Across Europe, we have already implemented live transit solutions in about half of our European countries. More precisely, 22 countries across Europe already have one or more solutions live and there are many more to come. In practice, that means that you will be able to use your contactless card or digital device to access your train, bus or even to share a car.

In Dubrovnik, Croatia, for instance, Avant2Go car sharing system started in November and will be deployed in seven locations in Croatia's leading tourist destination. All vehicles will be electric and will be booked, unlocked and paid for via smartphone app. In Kragujevac, Serbia, 50 000 people are using public transport and paying with contactless every day. Since this is a university city, such a solution is particularly useful for the 15 000 students that live and study there as they rely heavily on public transport to move around.

The benefits of so called “open loop” transit payments where you can pay with your contactless card or your mobile are obvious and of interest beyond the student population.
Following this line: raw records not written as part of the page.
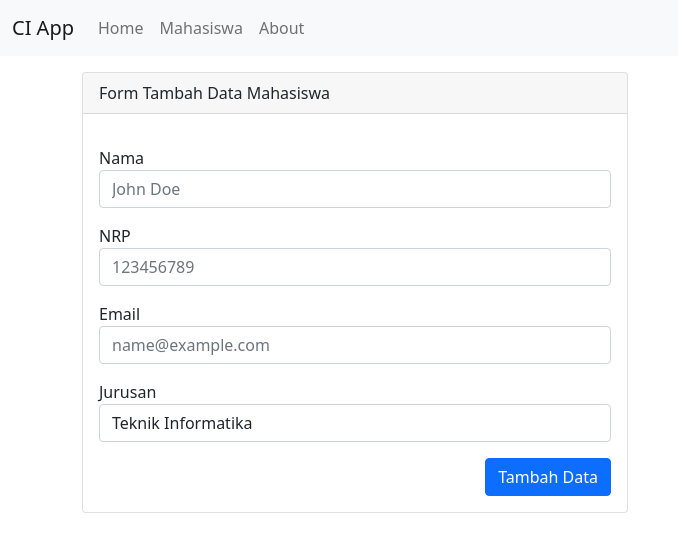
After one commit to akmalariq/CI3_hrms, a CodeIgniter app: page /github_CI3_hrms/index.php/mahasiswa/tambah in a window 1280 px wide. The commit adds this page. Shown: the top 552 px of the page, without its empty margins (0-678 px from the left). Run offline with CodeIgniter, Linux system fonts and the light colour scheme.

Commit message:
add tambah dan hapus mahasiswa

```diff
--- a/application/config/autoload.php
+++ b/application/config/autoload.php
@@ -58,7 +58,7 @@ $autoload['packages'] = array();
 |
 |	$autoload['libraries'] = array('user_agent' => 'ua');
 */
-$autoload['libraries'] = array('database');
+$autoload['libraries'] = array('database', 'session');
 
 /*
 | -------------------------------------------------------------------
--- a/application/controllers/Mahasiswa.php
+++ b/application/controllers/Mahasiswa.php
@@ -13,8 +13,9 @@ class Mahasiswa extends CI_Controller {
     {
         parent::__construct();
         $this->load->model('Mahasiswa_model');
+        $this-> load->library('form_validation');
+    }
 
-    }
     public function index()
     {
         // kalo mau ambil database per function
@@ -27,4 +28,33 @@ class Mahasiswa extends CI_Controller {
         $this->load->view('mahasiswa/index', $data);
         $this->load->view('templates/footer');
     }
+
+    public function tambah()
+    {
+        $data['judul'] = 'Form Tambah Data Mahasiswa';
+
+        $this->form_validation->set_rules('nama','Nama', 'required');
+        $this->form_validation->set_rules('nrp','NRP', 'required|numeric');
+        $this->form_validation->set_rules('email','Email', 'required|valid_email');
+
+        if ($this->form_validation->run() == FALSE)
+        {
+                $this->load->view('templates/header', $data);
+                $this->load->view('mahasiswa/tambah');
+                $this->load->view('templates/footer');
+        }
+        else
+        {
+                $this->Mahasiswa_model->tambahDataMahasiswa();
+                $this->session->set_flashdata('flash', 'ditambahkan');
+                redirect('mahasiswa');
+        }
+    }
+
+    public function hapus($id)
+    {
+        $this->Mahasiswa_model->hapusDataMahasiswa($id);
+        $this->session->set_flashdata('flash', 'dihapus');
+        redirect('mahasiswa');
+    }
 }
--- a/application/models/Mahasiswa_model.php
+++ b/application/models/Mahasiswa_model.php
@@ -9,4 +9,22 @@ class Mahasiswa_model extends CI_model {
         // Chaining
         return $this->db->get('mahasiswa')->result_array();
     }
+
+    public function tambahDataMahasiswa()
+    {
+        $data = [
+            "nama" => $this->input->post('nama', true),
+            "nrp" => $this->input->post('nrp', true),
+            "email" => $this->input->post('email', true),
+            "jurusan" => $this->input->post('jurusan', true)
+        ];
+
+        $this->db->insert('mahasiswa', $data);
+    }
+
+    public function hapusDataMahasiswa($id)
+    {
+        $this->db->where('id', $id);
+        $this->db->delete('mahasiswa');
+    }
 }
--- /dev/null
+++ b/application/views/mahasiswa/tambah.php
@@ -0,0 +1,49 @@
+<div class="container">
+    <div class="row mt-3">
+        <div class="col-md-6">
+            <div class="card">
+            <div class="card-header">
+                Form Tambah Data Mahasiswa
+            </div>
+            <div class="card-body">
+                <?php if( validation_errors() ) : ?>
+                    <div class="alert alert-danger" role="alert">
+                        <?= validation_errors(); ?>
+                    </div>
+                <?php endif; ?>
+                <form action="" method='post'>
+                    <div class="form-group mt-3">
+                        <label for="nama">Nama</label>
+                        <input type="text" class="form-control" id="nama" name="nama" placeholder="John Doe">
+                    </div>
+                    <div class="form-group mt-3">
+                        <label for="nrp">NRP</label>
+                        <input type="text" class="form-control" id="nrp" name="nrp" placeholder="123456789">
+                    </div>
+                    <div class="form-group mt-3">
+                        <label for="email">Email</label>
+                        <input type="text" class="form-control" id="email" name="email" placeholder="name@example.com">
+                    </div>
+                    <div class="form-group mt-3">
+                        <label for="jurusan">Jurusan</label>
+                        <select class="form-control" id="jurusan" name='jurusan'>
+
+                        <!-- supaya dinamis bikin tabel jurusan di database -->
+                        <option value="Teknik Informatika">Teknik Informatika</option>
+                        <option value="Teknik Industri">Teknik Industri</option>
+                        <option value="Teknik Pangan">Teknik Pangan</option>
+                        <option value="Teknik Mesin">Teknik Mesin</option>
+                        <option value="Teknik Planologi">Teknik Planologi</option>
+                        <option value="Teknik Lingkungan">Teknik Lingkungan</option>
+                        </select>
+
+                        <button type='submit' name='tambah' class='btn btn-primary float-end mt-3'>Tambah Data</button>
+                    </div>
+                </form>
+
+            </div>
+            </div>
+
+        </div>
+    </div>
+</div>
```
Also changed, not shown: application/views/mahasiswa/index.php (+25 -2 lines).
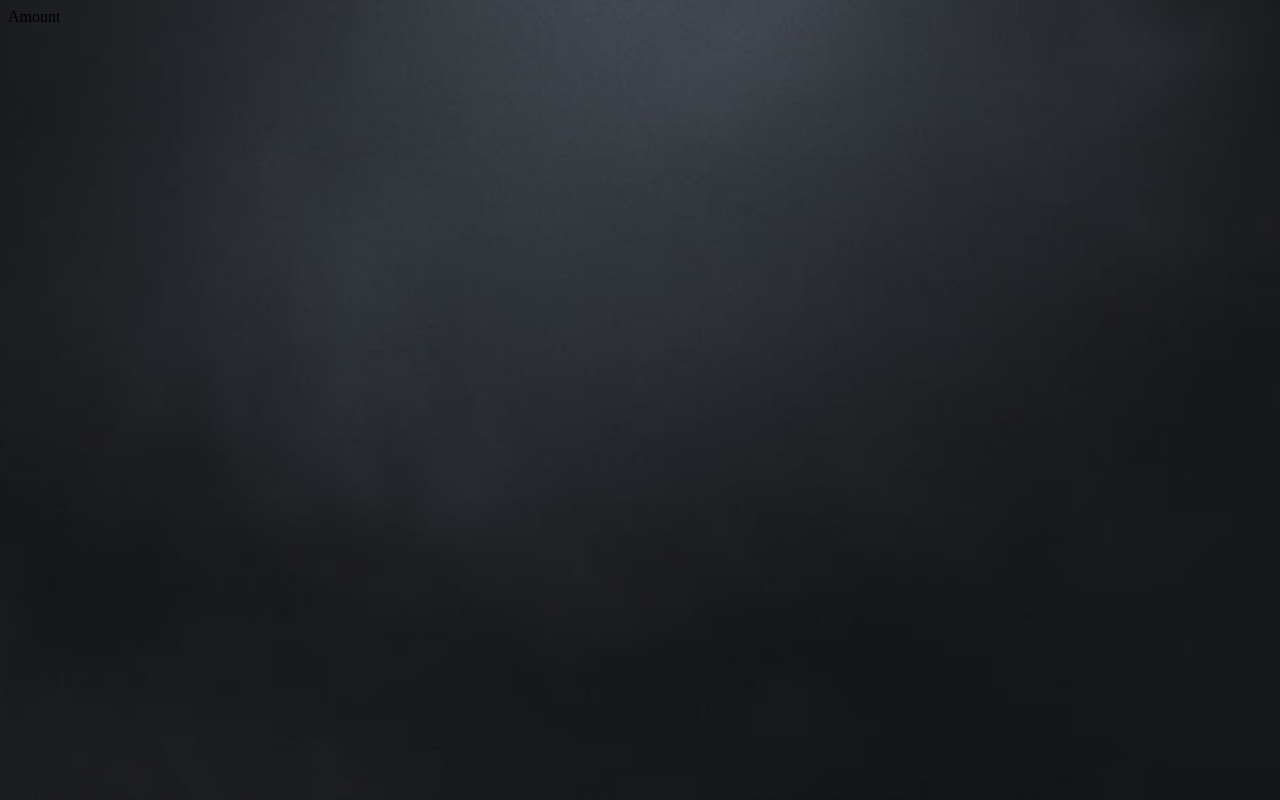
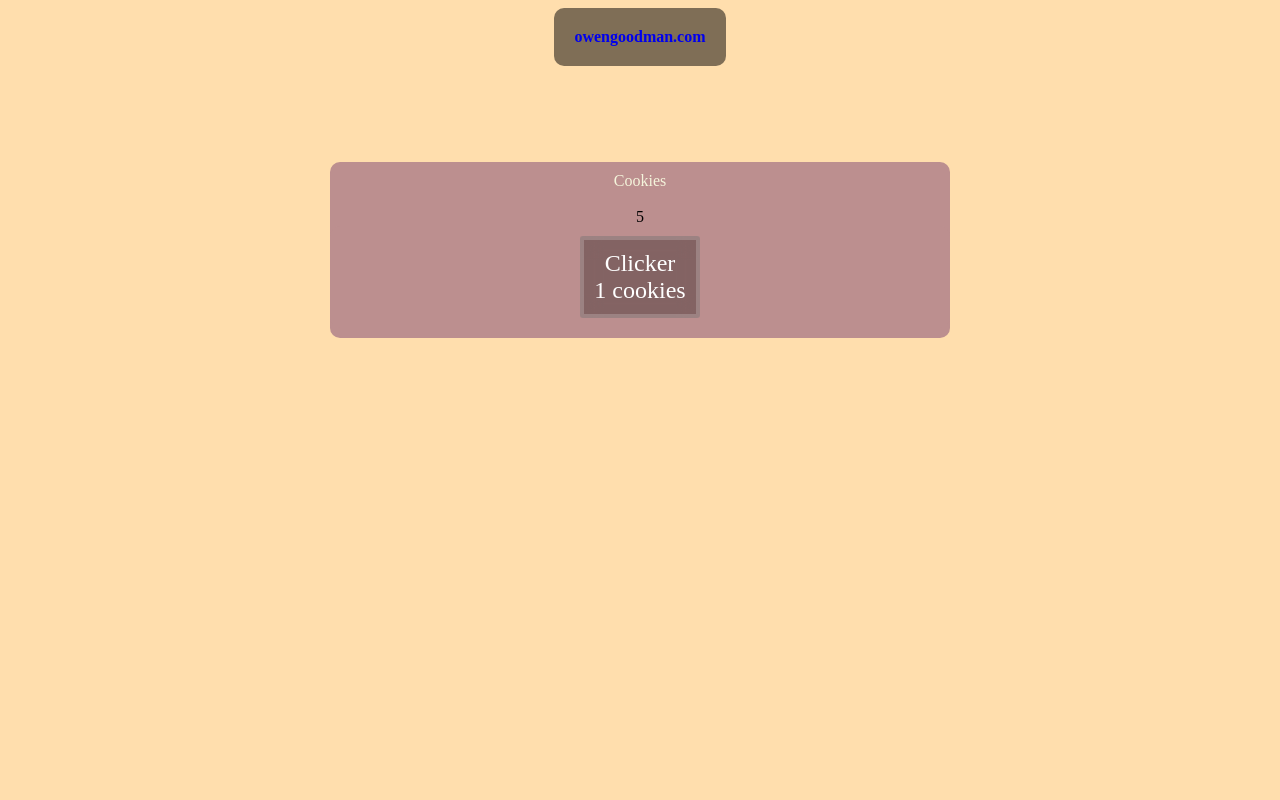
Before and after one commit to owen1915/owen1915.github.io, a plain HTML site: page clicker.html in a window 1280 px wide. Drawn offline with Linux system fonts and the light colour scheme.

Commit message:
clicker game more implementation

```diff
--- a/clicker.html
+++ b/clicker.html
@@ -5,26 +5,110 @@
     <title>Clicker Game</title>
   <style>
       body {
-      background: #f0f0f0 url('/res/image.jpg') no-repeat center center fixed;
-      background-size: cover;
+          display: flex;
+          flex-direction: column;
+          justify-content: center;
+          background: navajowhite;
+          align-items: center; /* Center the content horizontally */
       }
 
-    container {
+      .container {
           display: flex;
           flex-direction: column;
-        flex-wrap: wrap;
-        justify-content: center;
+          justify-content: center; /* Center content vertically */
+          align-items: center;     /* Center content horizontally */
+          background-color: rosybrown;
+          border-radius: 10px; /* Adjust the value for more or less rounding */
+          padding: 10px;
+          position: relative;
+          top: 12vh;
+          width: 80%; /* Set a width less than 100% of the viewport */
+          max-width: 600px; /* Optional: Limit the maximum width */
       }
 
-    amnt {
+      .button-shop {
+          font-size: x-large;
+          border: 4px solid rgba(255, 255, 255, .2);
+          backdrop-filter: blur(10px);
+          border-radius: 3px;
           color: white;
+          background-color: rgba(0, 0, 0, .3);
+          font-family: "Times New Roman",serif;
+          cursor: pointer;
+
+
+          /* Add padding to space the text inside the button */
+          padding: 10px;
+          text-align: center; /* Ensures the text is centered inside each column */
+      }
+      .button-shop:hover {
+          color: darkgray;
       }
 
+      .shop {
+          display: flex;
+          flex-direction: row;
+          align-items: flex-start;
+          background-color: rosybrown;
+          border-radius: 10px; /* Adjust the value for more or less rounding */
+          padding: 10px;
+          width: 100%; /* Set it to fill the width of the container */
+          justify-content: space-around; /* Space out the buttons */
+      }
+
+      .amnt {
+          color: beige;
+      }
   </style>
+    <link rel="stylesheet" href="css/styles.css"> <!-- Link to the CSS file -->
 </head>
 <body>
+    <div class="header" style="font-size: 1.25vw">
+        <a href="https://owengoodman.com" class="styled-link">
+            owengoodman.com
+        </a></div>
     <div class="container">
-        <div class="amnt">Amount</div>
+        <div class="amnt">Cookies</div>
+        <br>
+        <div id="output"></div>
+        <div class="shop">
+            <button onclick="buy(cursor)" class="button-shop">
+                Clicker
+                <br>
+                <span id="cursorprice" style="display: inline-block;"></span> cookies
+            </button>
+        </div>
     </div>
 </body>
+
+<script>
+    let cookies = 0;
+    let cursor = 0;
+    let cursorprice = 1;
+
+    document.addEventListener("DOMContentLoaded", function() {
+        document.getElementById("output").innerHTML = Math.floor(cookies);
+        document.getElementById("cursorprice").innerHTML = Math.floor(cursorprice);
+
+        function addCookies() {
+            cookies += (cursor * .1);
+            cookies++;
+            document.getElementById("output").innerHTML = Math.floor(cookies);
+        }
+
+        setInterval(addCookies, 1000);
+    });
+
+    function buy(item) {
+        if (item === cursor && cookies >= cursorprice) {
+            cookies -= cursorprice;
+            cursorprice *= 2;
+            cursor++;
+            document.getElementById("cursorprice").innerHTML = Math.floor(cursorprice);
+            document.getElementById("output").innerHTML = Math.floor(cookies);
+        }
+    }
+
+</script>
+
 </html>
--- a/css/styles.css
+++ b/css/styles.css
@@ -37,7 +37,7 @@ title h1{
     backdrop-filter: blur(20px);
     border-radius: 5px;
     padding: 10px 20px; /* Controls space around the text */
-    font-family: "Times New Roman";
+    font-family: "Times New Roman", serif;
     color: white;
     font-weight: bold;
     font-size: 32px;    /* Font size of the text */
@@ -92,6 +92,28 @@ a:hover {
     box-sizing: border-box;
 }
 
+.header {
+    display: flex;
+    justify-content: center; /* Center content vertically */
+    align-items: center;     /* Center content horizontally */
+    flex-direction: column;
+    background-color: rgba(0, 0, 0, 0.5);
+    border-radius: 10px;
+    padding: 10px;
+    height: auto;
+    color: white;
+    text-decoration: none;
+}
+
+.styled-link {
+    text-decoration: none;                 /* Sets the link color */
+    font-weight: bold;              /* Makes the text bold */
+    cursor: pointer;                /* Changes the cursor to a pointer */
+    padding: 10px;                  /* Adds padding around the text */
+    border-radius: 10px;             /* Rounds the corners */
+    transition: background-color .3s, color .3s; /* Smooth transition */
+}
+
 /* Styling for the text */
 .footer-text {
     font-size: clamp(16px, 2vw, 24px); /* Text size will scale between 16px and 24px */
```
Also changed, not shown: bio.html (+13 -11 lines). Lines whose indentation alone changed are shown as unchanged.
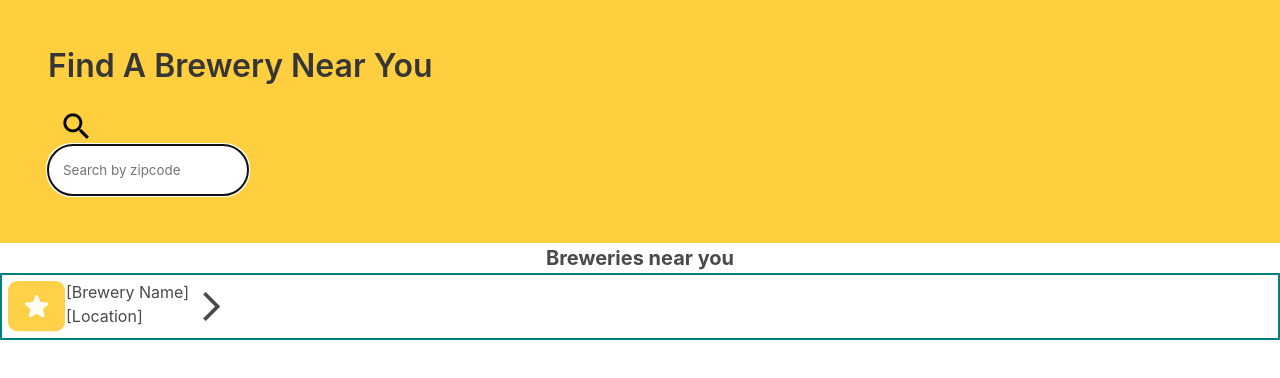
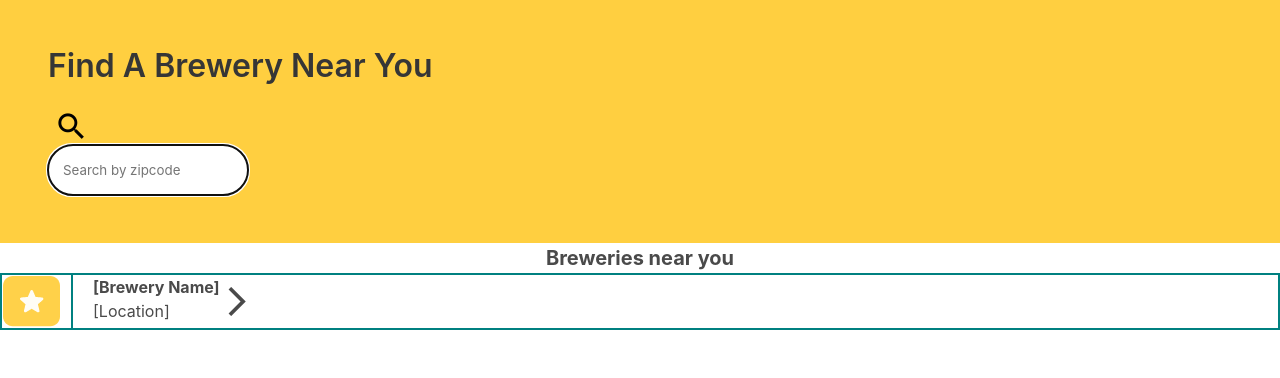
Before and after one commit to fpierreRun/BeerMe, a plain HTML site: page index.html in a window 1280 px wide. Drawn offline with nearby package versions, Linux system fonts and the light colour scheme.

Commit message:
added div border

```diff
--- a/assets/css/styles.css
+++ b/assets/css/styles.css
@@ -24,9 +24,6 @@ button {
 
 }
 
-.magnifine{
-    object-fit: cover;
-}
 section h2 {
     font-weight: bold;
     font-size: 20px;
@@ -37,13 +34,16 @@ section h2 {
     display: flex;
     border: solid 2px #008080;
     flex-basis: content;
-    padding: 5px;
 }
 
-.flex2 div {
+.flex2 {
     flex-wrap: wrap;
+    margin-left: 10px;
+    padding-left: 20px;
+    border-left: solid 2px #008080;
+
 }
-.flex2 div h3 {
+.flex2 h3 {
     font-weight: bold;
 }
 
@@ -54,7 +54,7 @@ header {
 
 .material-icons {
     align-self: center;
-    padding-left: 5px;
+    margin: right;
     font-size: 35px !important;
 
     /* Support for all WebKit browsers. */
```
Cities like London, Adana or Kyiv have already demonstrated the success of such transit solutions. In London, each day, more than 50% of Pay as You Go journeys across the city are now taken with a contactless bank card. Paymentsense has calculated that a billion contactless journeys will be made in London in 2019 and expects that number to jump to 1.55 billion by 2025. In Kyiv, over 88 million rides have been paid contactless at the turnstiles since Mastercard contactless technology was launched in Kyiv metro in 2015. In Adana, contactless payments tripled in 1,5 years after their first introduction on public transport vehicles.

Citizens clearly see the value of solutions that get rid of the need to wait in line at the ticket booth, the annoyance of holding up the bus while getting change or the risk of losing money that is simply forgotten on unused tickets.

It is not just citizens who benefit from these solutions. Cities do too. By unlocking payment options that riders already carry in their pockets, we help cities of all sizes reduce the cost of fare collection and improve the travel experience for residents and visitors alike.

Italy comes to mind as another example where all those advantages have been recognized.

In Rome, for instance, contactless technology was enabled in September 2019 at the 350 turnstiles in the 73 stations of the underground network. In Milan, where contactless payments were integrated in the underground network last year, 20% of rides have been purchased using contactless in the first 12 months. Other Italian cities, such as Turin, Grosseto, Florence and the province of Siena have also implemented contactless payment in local transit.

There is clear momentum for these solutions as their benefits are universally recognised. In Russia, for instance, we have implemented transit solutions across the country on the underground and overground transport networks ever since the first project with Aeroexpress railroads was launched in 2011. Since the beginning of 2019, more than 10 new smart transit projects have been launched.

Europe has taken a leadership role to address mobility challenges in its cities and it has already come a long way. At Mastercard, we are helping cities and citizens develop local infrastructure projects and implement urban mobility solutions that make moving around simpler and faster.

Want to know more? Read our latest news on our City Possible partnership!

Milan Gauder